Two basic identities for the binomial coefficients are contained in the equation . There are multiple ways to prove these identities (even if you restrict yourself to combinatorial proofs). In this post I’m going to discuss a tiling or coloring-based combinatorial proof that I find aesthetically satisfying.
Proof: Suppose you have a board. If you can color each square in the board either black or white, there are ways to color the board.
There are also n grooves in this board: grooves between the squares plus a groove (numbered before the first square and a groove after the last square. Suppose we select an even number of those grooves: . We can then construct a coloring of the board by coloring black the squares between grooves , , and coloring the remaining squares white. This produces a coloring with k runs of black tiles. For example, if , selecting grooves 1, 3, 4, and 5 (so that ) yields the coloring WBBWBWWWW. There are ways to choose even numbers from n. Summing over all possible values of k, we have the number of ways to color the board as .
Instead of choosing an even number of grooves, we could also choose an odd number of grooves: . Now we color black the squares between grooves as before, but we also color black the squares between grooves and . Color the remaining squares white. This selection might not have runs of black tiles because might be . However, it will have exactly k transitions from a white run to a black run. For example, selecting grooves 0, 1, 3, 4, and 5 produces the same coloring WBBWBWWWW as in the previous example.

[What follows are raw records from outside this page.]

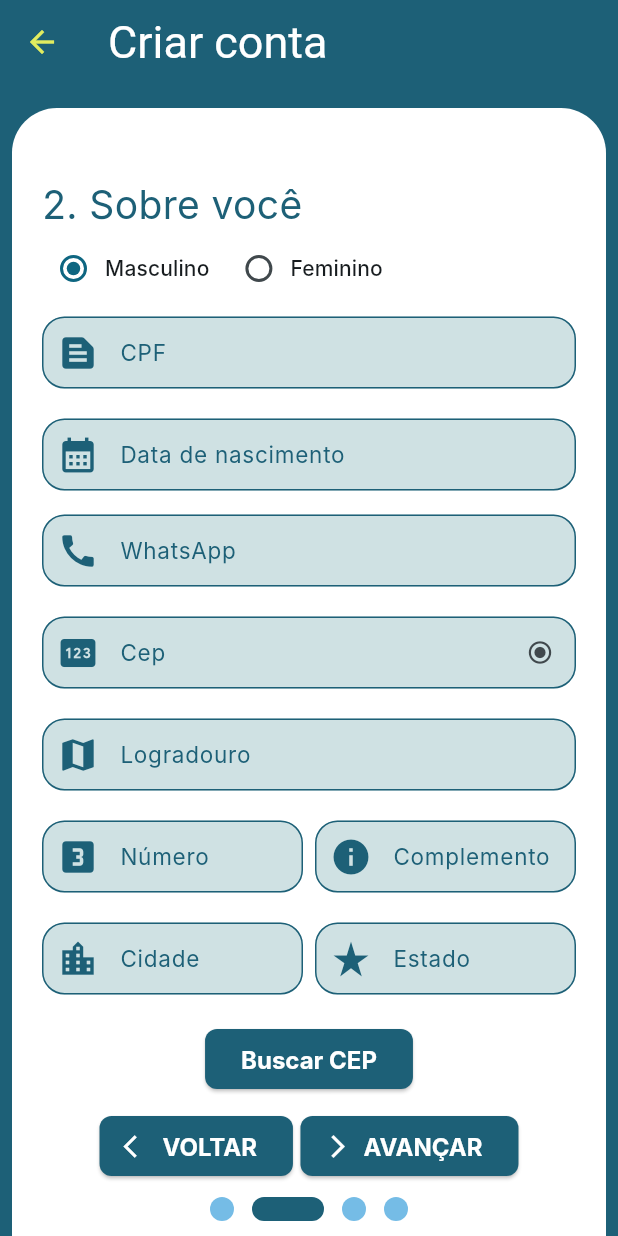
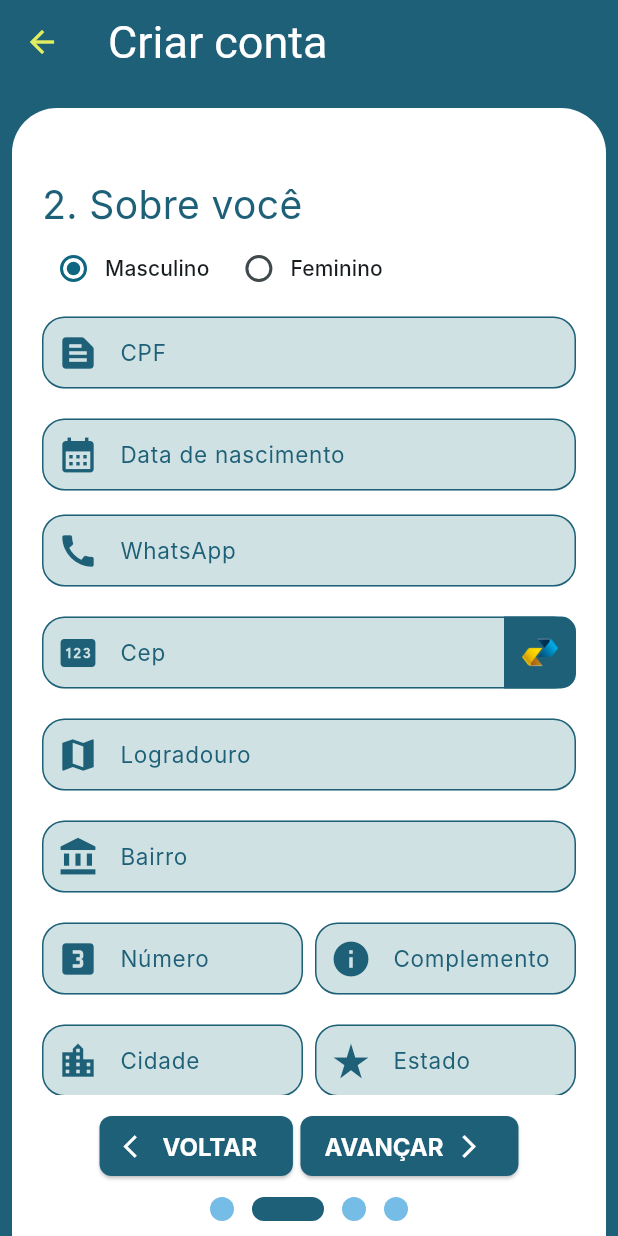
Before and after one commit to luizzlcs/seven_manager7, a Flutter app: the RegisterPage screen opened by its route, after a tap on "AVANÇAR", on a phone screen of 412 x 824 dp. Run offline on Flutter 3.47's test engine with Material 3 defaults, Android fonts, the phone set to English and light mode, and no system bars; drawn by our look-alikes of smooth_page_indicator; our stand-ins replace bordered_text, brasil_fields, cloud_firestore, dio, firebase_auth, firebase_core and 6 more; missing offline and left inert: firebase_app_check, validatorless; accounts and stored records are empty; generated files the repository leaves out were written again; Roboto replaces fonts that are missing (Inter).

Commit message:
Implementado funcionalidade de busca de CEP com DIO

```diff
--- a/lib/src/core/constants/app_images.dart
+++ b/lib/src/core/constants/app_images.dart
@@ -3,4 +3,6 @@ abstract class AppImages {
   static const logoGApp = 'assets/images/logoG_seven_manager.png';
   static const logoIasd = 'assets/images/LogoIgreja.png';
   static const avatar = 'assets/images/avatar.png';
+  static const correios = 'assets/images/correios.png';
+  static const correiosLogo = 'assets/images/logo_correios.png';
 }
--- a/lib/src/core/injection/injection.dart
+++ b/lib/src/core/injection/injection.dart
@@ -9,7 +9,8 @@ import 'package:seven_manager/src/interfaces/http_client.dart';
 import 'package:seven_manager/src/model/cep_model.dart';
 import 'package:seven_manager/src/pages/auth/login/login_controller.dart';
 import 'package:seven_manager/src/pages/auth/recoverPassword/recover_controller.dart';
-import 'package:seven_manager/src/pages/auth/register/cep_controller.dart';
+import 'package:seven_manager/src/pages/auth/register/pages/aboutYouPage/cep_controller_you.dart';
+import 'package:seven_manager/src/pages/auth/register/pages/aboutYouchurchPage/cep_controller_you_church.dart';
 import 'package:seven_manager/src/pages/auth/register/register_controller.dart';
 import 'package:seven_manager/src/repositories/cep_repository.dart';
 import '../services/firebase/auth_service_firebase_impl.dart';
@@ -28,7 +29,8 @@ void configureDependencies() {
   getIt.registerLazySingleton<RegisterController>(() => RegisterController(firebaseAuth: getIt<AuthServiceFirebaseImpl>()));
   getIt.registerLazySingleton<LoginController>(() => LoginController(firebaseAuth: getIt<AuthServiceFirebaseImpl>()));
   getIt.registerLazySingleton<ImageProfileController>(() => ImageProfileController(storage: getIt<FirebaseStorageService>()));
-  getIt.registerLazySingleton<CepController>(() => CepController(cepRepository: getIt<CepRepository>()));
+  getIt.registerLazySingleton<CepControllerYou>(() => CepControllerYou(cepRepository: getIt<CepRepository>()));
+  getIt.registerLazySingleton<CepControllerYouChurch>(() => CepControllerYouChurch(cepRepository: getIt<CepRepository>()));
 
   // Services
   getIt.registerLazySingleton<FirebaseStorageService>(() => FirebaseStorageService());
--- a/lib/src/pages/auth/register/cep_controller.dart
+++ /dev/null
@@ -1,32 +0,0 @@
-import 'dart:developer';
-
-import 'package:flutter/material.dart';
-import 'package:seven_manager/src/model/cep_model.dart';
-import 'package:seven_manager/src/repositories/cep_repository.dart';
-
-class CepController extends ChangeNotifier {
-  CepController({required CepRepository cepRepository})
-      : _cepRepository = cepRepository;
-
-  final CepRepository _cepRepository;
-  CepModel? _cepModel;
-
-  CepModel get cepModel => _cepModel!;
-
-  // final CepRepository _cepRepository = getIt();
-
-  Future<void> buscarCep(String? cep) async {
-    try {
-      if(cep != null){
-        _cepModel = await _cepRepository.getCep(cep);
-      log('CEP: ${_cepModel!.logradouro}');
-      notifyListeners();
-
-      }
-
-    } catch (e, s) {
-      // Tratar erros aqui
-      print('Erro ao buscar CEP: $e $s');
-    }
-  }
-}
--- a/lib/src/pages/auth/register/pages/aboutYouPage/about_you_page.dart
+++ b/lib/src/pages/auth/register/pages/aboutYouPage/about_you_page.dart
@@ -1,9 +1,9 @@
-import 'dart:developer';
-
 import 'package:brasil_fields/brasil_fields.dart';
 import 'package:flutter/material.dart';
 import 'package:flutter/services.dart';
 import 'package:intl/intl.dart';
+import 'package:seven_manager/src/core/constants/app_images.dart';
+import 'package:seven_manager/src/core/widgets/helpers/messages.dart';
 import 'package:seven_manager/src/pages/auth/register/pages/aboutYouPage/about_you_page_mixin.dart';
 import 'package:validatorless/validatorless.dart';
 import '../../../../../core/theme/seven_manager_theme.dart';
@@ -17,11 +17,6 @@ class AboutYouPage extends StatefulWidget {
 
 class _AboutYouPageState extends State<AboutYouPage>
     with AutomaticKeepAliveClientMixin, AboutYouPageMixin {
-  fetchCep() {
-    cepController.buscarCep('59520000');
-    statePersonEC.text = cepController.cepModel.logradouro;
-  }
-
   @override
   bool get wantKeepAlive => true;
 
@@ -206,16 +201,45 @@ class _AboutYouPageState extends State<AboutYouPage>
                                 size: 28,
                               ),
                               suffixIcon: IconButton(
-                                  onPressed: () {
-
-                                      fetchCep();
-                                      streetPersonEC.text = cepController.cepModel.logradouro;
-                                      log('FETCH-CEP: ${streetPersonEC.text}');
-
+                                onPressed: () async {
+                                  cepController
+                                      .zipCodeSearch(zipCodePersonEC.text)
+                                      .then((_) {
+                                    if (cepController.cepModel != null) {
+                                      streetPersonEC.text =
+                                          cepController.cepModel!.logradouro;
+                                          districtPersonEC.text =
+                                          cepController.cepModel!.bairro;
+                                      cityPersonEC.text =
+                                          cepController.cepModel!.localidade;
+                                      statePersonEC.text =
+                                          cepController.cepModel!.uf;
+                                    } else {
+                                      Messages.showInfo(
+                                          'O CEP: ${zipCodePersonEC.text} não foi encontrado',
+                                          context);
+                                      streetPersonEC.text =
+                                          'CEP não encontrado';
+                                    }
+                                  });
                                 },
-                                  icon: const Icon(
-                                      Icons.radio_button_checked_sharp),
+                                style: IconButton.styleFrom(
+                                    backgroundColor: SevenManagerTheme.tealBlue,
+                                    side: const BorderSide(
+                                        color: Colors
+                                            .transparent), // Remove border for a flat look
+                                    shape: const RoundedRectangleBorder(
+                                      borderRadius: BorderRadius.only(
+                                          bottomRight: Radius.circular(10),
+                                          topRight: Radius.circular(10)),
                                     )),
+                                color: Colors.red,
+                                icon: Image.asset(
+                                  AppImages.correiosLogo,
+                                  width: 25,
+                                ),
+                              ),
+                            ),
                           );
                         },
                       ),
@@ -225,7 +249,7 @@ class _AboutYouPageState extends State<AboutYouPage>
                         focusNode: streetPersonFocus,
                         onFieldSubmitted: (_) async {
                           FocusScope.of(context)
-                              .requestFocus(numberPersonFocus);
+                              .requestFocus(districtPersonFocus);
                         },
                         textInputAction: TextInputAction.next,
                         decoration: const InputDecoration(
@@ -233,6 +257,24 @@ class _AboutYouPageState extends State<AboutYouPage>
                           hintText: 'Rua, aveninda, travessa...',
                           prefixIcon: Icon(
                             Icons.map,
+                            color: SevenManagerTheme.tealBlue,
+                            size: 28,
+                          ),
+                        ),
+                      ),
+                      const SizedBox(height: 20),
+                       TextFormField(
+                        controller: districtPersonEC,
+                        focusNode: districtPersonFocus,
+                        onFieldSubmitted: (_) async {
+                          FocusScope.of(context)
+                              .requestFocus(numberPersonFocus);
+                        },
+                        textInputAction: TextInputAction.next,
+                        decoration: const InputDecoration(
+                          label: Text('Bairro'),
+                          prefixIcon: Icon(
+                            Icons.account_balance,
                             color: SevenManagerTheme.tealBlue,
                             size: 28,
                           ),
@@ -377,11 +419,6 @@ class _AboutYouPageState extends State<AboutYouPage>
             ),
           ),
         ),
-        ElevatedButton(
-            onPressed: () {
-              cepController.buscarCep('59129490');
-            },
-            child: const Text('Buscar CEP'))
       ],
     );
   }
--- a/lib/src/pages/auth/register/pages/aboutYouPage/about_you_page_mixin.dart
+++ b/lib/src/pages/auth/register/pages/aboutYouPage/about_you_page_mixin.dart
@@ -5,7 +5,7 @@ import 'package:seven_manager/src/core/injection/injection.dart';
 import 'package:seven_manager/src/core/widgets/helpers/debounce.dart';
 import 'package:seven_manager/src/core/widgets/imageAvatar/image_profile_controller.dart';
 import 'package:seven_manager/src/model/persons_model.dart';
-import 'package:seven_manager/src/pages/auth/register/cep_controller.dart';
+import 'package:seven_manager/src/pages/auth/register/pages/aboutYouPage/cep_controller_you.dart';
 import 'package:seven_manager/src/pages/auth/register/register_controller.dart';
 
 mixin AboutYouPageMixin<T extends StatefulWidget> on State<T> {
@@ -15,6 +15,7 @@ mixin AboutYouPageMixin<T extends StatefulWidget> on State<T> {
   final TextEditingController whastAppPersonEC = TextEditingController();
   final TextEditingController zipCodePersonEC = TextEditingController();
   final TextEditingController streetPersonEC = TextEditingController();
+  final TextEditingController districtPersonEC = TextEditingController();
   final TextEditingController numberPersonEC = TextEditingController();
   final TextEditingController complementPersonEC = TextEditingController();
   final TextEditingController cityPersonEC = TextEditingController();
@@ -26,6 +27,7 @@ mixin AboutYouPageMixin<T extends StatefulWidget> on State<T> {
   final FocusNode whastAppPersonFocus = FocusNode();
   final FocusNode zipCodePersonFocus = FocusNode();
   final FocusNode streetPersonFocus = FocusNode();
+  final FocusNode districtPersonFocus = FocusNode();
   final FocusNode numberPersonFocus = FocusNode();
   final FocusNode complementPersonFocus = FocusNode();
   final FocusNode cityPersonFocus = FocusNode();
@@ -34,7 +36,7 @@ mixin AboutYouPageMixin<T extends StatefulWidget> on State<T> {
 
   final RegisterController registerController = getIt();
   final ImageProfileController imageProfileController = getIt();
-  final CepController cepController = getIt();
+  final CepControllerYou cepController = getIt();
 
   final debounce = Debounce();
 
--- /dev/null
+++ b/lib/src/pages/auth/register/pages/aboutYouPage/cep_controller_you.dart
@@ -0,0 +1,40 @@
+import 'dart:developer';
+
+import 'package:flutter/material.dart';
+import 'package:seven_manager/src/model/cep_model.dart';
+import 'package:seven_manager/src/repositories/cep_repository.dart';
+
+class CepControllerYou extends ChangeNotifier {
+  CepControllerYou({required CepRepository cepRepository})
+      : _cepRepository = cepRepository;
+
+  final CepRepository _cepRepository;
+  CepModel? _cepModel;
+
+  CepModel? get cepModel => _cepModel;
+
+  // final CepRepository _cepRepository = getIt();
+
+  Future<void> zipCodeSearch(String? cep) async {
+    String cep2 ='';
+    if (cep != null){
+      String cepClean = cep.replaceAll("-", '').replaceAll(".", "");
+      cep2 = cepClean;
+
+    }
+
+    try {
+      if (cep != null) {
+        _cepModel = await _cepRepository.getCep(cep2);
+
+        if (_cepModel != null) {
+          log('CEP: ${_cepModel?.logradouro}');
+          notifyListeners();
+        }
+      }
+    } catch (e, s) {
+      // Tratar erros aqui
+      print('Erro ao buscar CEP: $e $s');
+    }
+  }
+}
--- a/lib/src/pages/auth/register/pages/widgets/button_widget.dart
+++ b/lib/src/pages/auth/register/pages/widgets/button_widget.dart
@@ -6,16 +6,19 @@ class ButtonWidget extends StatelessWidget {
     required this.function,
     required this.name,
     required this.icon,
+    required this.alignment,
   });
 
   final VoidCallback function;
   final String name;
   final IconData icon;
+  final IconAlignment alignment;
 
   @override
   Widget build(BuildContext context) {
     return ElevatedButton.icon(
       onPressed: function,
+      iconAlignment: alignment,
       label: Text(name),
       icon: Icon(icon),
     );
--- a/lib/src/pages/auth/register/register_page.dart
+++ b/lib/src/pages/auth/register/register_page.dart
@@ -171,6 +171,7 @@ class _RegisterPageState extends State<RegisterPage> with Loader {
                                 visible: (_currentPage >= 1),
                                 child: ButtonWidget(
                                   name: 'VOLTAR',
+                                  alignment: IconAlignment.start,
                                   icon: Icons.arrow_back_ios,
                                   function: () {
                                     setState(() {});
@@ -185,6 +186,7 @@ class _RegisterPageState extends State<RegisterPage> with Loader {
                                 visible: (_currentPage >= 0 && _currentPage < 3),
                                 child: ButtonWidget(
                                   name: 'AVANÇAR',
+                                  alignment: IconAlignment.end,
                                   icon: Icons.arrow_forward_ios_outlined,
                                   function: () {
                                     setState(() {});
@@ -205,6 +207,7 @@ class _RegisterPageState extends State<RegisterPage> with Loader {
                                 visible: _currentPage == 3,
                                 child: ButtonWidget(
                                   name: 'CONCLUIR',
+                                  alignment: IconAlignment.start,
                                   icon: Icons.folder_open_sharp,
                                   function: () async {
                                     await registerController.createUser();
@@ -215,8 +218,6 @@ class _RegisterPageState extends State<RegisterPage> with Loader {
                                         imageProfileController.clearFile();
                                       }
                                     }
-                                    // registerController.createChurchs();
-                                    // registerController.createPerson();
                                   },
                                 ),
                               )
```
Also changed, not shown: lib/src/pages/auth/register/pages/aboutYouchurchPage/about_you_church_page.dart (+46 -3 lines), lib/src/pages/auth/register/pages/aboutYouchurchPage/cep_controller_you_church.dart (added, +40 -0 lines), assets/images/correios.png (added), assets/images/logo_correios.png (added). Lines whose indentation alone changed are shown as unchanged.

It has two white-to-black transitions, and . There are ways to choose odd numbers from n. Summing over all possible values of k, we also have the number of ways to color the board as .
There are simpler combinatorial proofs of these identities. For example, one can count the number of ways to form, out of n people, a committee with an even only or odd only number of members. One can also construct a one-to-one mapping between even-sized committees and odd-sized committees, showing that there must be an equal number of each. Proofs That Really Count  (p. 65 and p. 81, respectively) discusses both of these proofs.
- Arthur Benjamin and Jennifer Quinn, Proofs That Really Count, MAA, 2003.